* Exercise requirements:
Your answer should consist of each line below that includes the word "from".

[Listed records Boundary: Start]

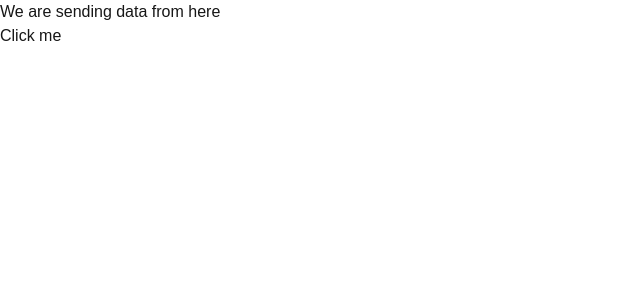
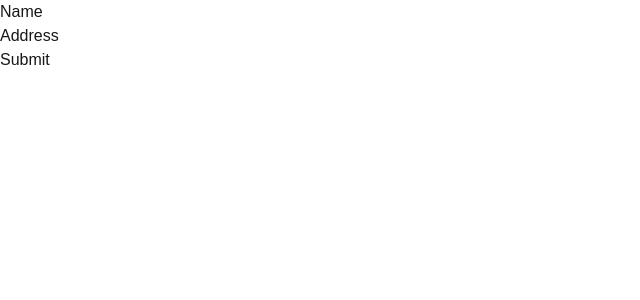
Before and after one commit to ritikkamboj/Sigma-NextJS, a Next.js app: page / in a window 1280 px wide. Shown: the top 300 px of the page, without its empty margins (0-640 px from the left). Built offline with nearby package versions, Linux system fonts and the light colour scheme.

Commit message:
server action for example post provoided by next JS

```diff
--- /dev/null
+++ b/app/action/form.js
@@ -0,0 +1,9 @@
+"use server"
+import fs from "fs/promises";
+
+
+export async function handleAction(e) {
+    "use server";
+    console.log(e.get("name"), e.get("add"));
+    await fs.writeFile("ritk.txt", "I am definetly going to be millionaire ");
+}
--- a/app/api/handler/route.js
+++ b/app/api/handler/route.js
@@ -6,5 +6,6 @@ export async function POST(request) {
     return NextResponse.json({
         success: true,
         data: "yes",
+        data: data
     });
 }
--- a/app/page.jsx
+++ b/app/page.jsx
@@ -1,30 +1,33 @@
 "use client";
+import React, { useRef } from "react";
+import { handleAction } from "./action/form";
 
-function Page() {
-  const data = {
-    name: "ritik",
-    work: "Developer",
-  };
-
-  async function handleClick() {
-    console.log("jai shree ram ");
-    const a = await fetch("/api/handler", {
-      method: "POST", // Use POST to create a new user
-      headers: {
-        "Content-Type": "application/json", // Important: Tell the server the data is in JSON format
-      },
-      body: JSON.stringify(data),
-    });
-    const res = await a.json();
-    console.log(res);
-  }
-
+function page() {
+  // handleAction();
+  const ref = useRef();
   return (
     <div>
-      <p>We are sending data from here</p>
-      <button onClick={handleClick}>Click me</button>
+      <form
+        ref={ref}
+        action={(e) => {
+          handleAction(e);
+          ref.current.reset();
+        }}
+      >
+        <div>
+          <label htmlFor="name">Name</label>
+          <input className="text-black" name="name" id="name" type="text" />
+        </div>
+        <div>
+          <label htmlFor="add">Address</label>
+          <input className="text-black" name="add" id="add" type="text" />
+        </div>
+        <div>
+          <button>Submit</button>
+        </div>
+      </form>
     </div>
   );
 }
 
-export default Page;
+export default page;
```
Also changed, not shown: ritk.txt (added).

[Listed records Boundary: End]

* Expected answer:
Before and after one commit to ritikkamboj/Sigma-NextJS, a Next.js app: page / in a window 1280 px wide. Shown: the top 300 px of the page, without its empty margins (0-640 px from the left). Built offline with nearby package versions, Linux system fonts and the light colour scheme.
+import fs from "fs/promises";
+import React, { useRef } from "react";
+import { handleAction } from "./action/form";
-      <p>We are sending data from here</p>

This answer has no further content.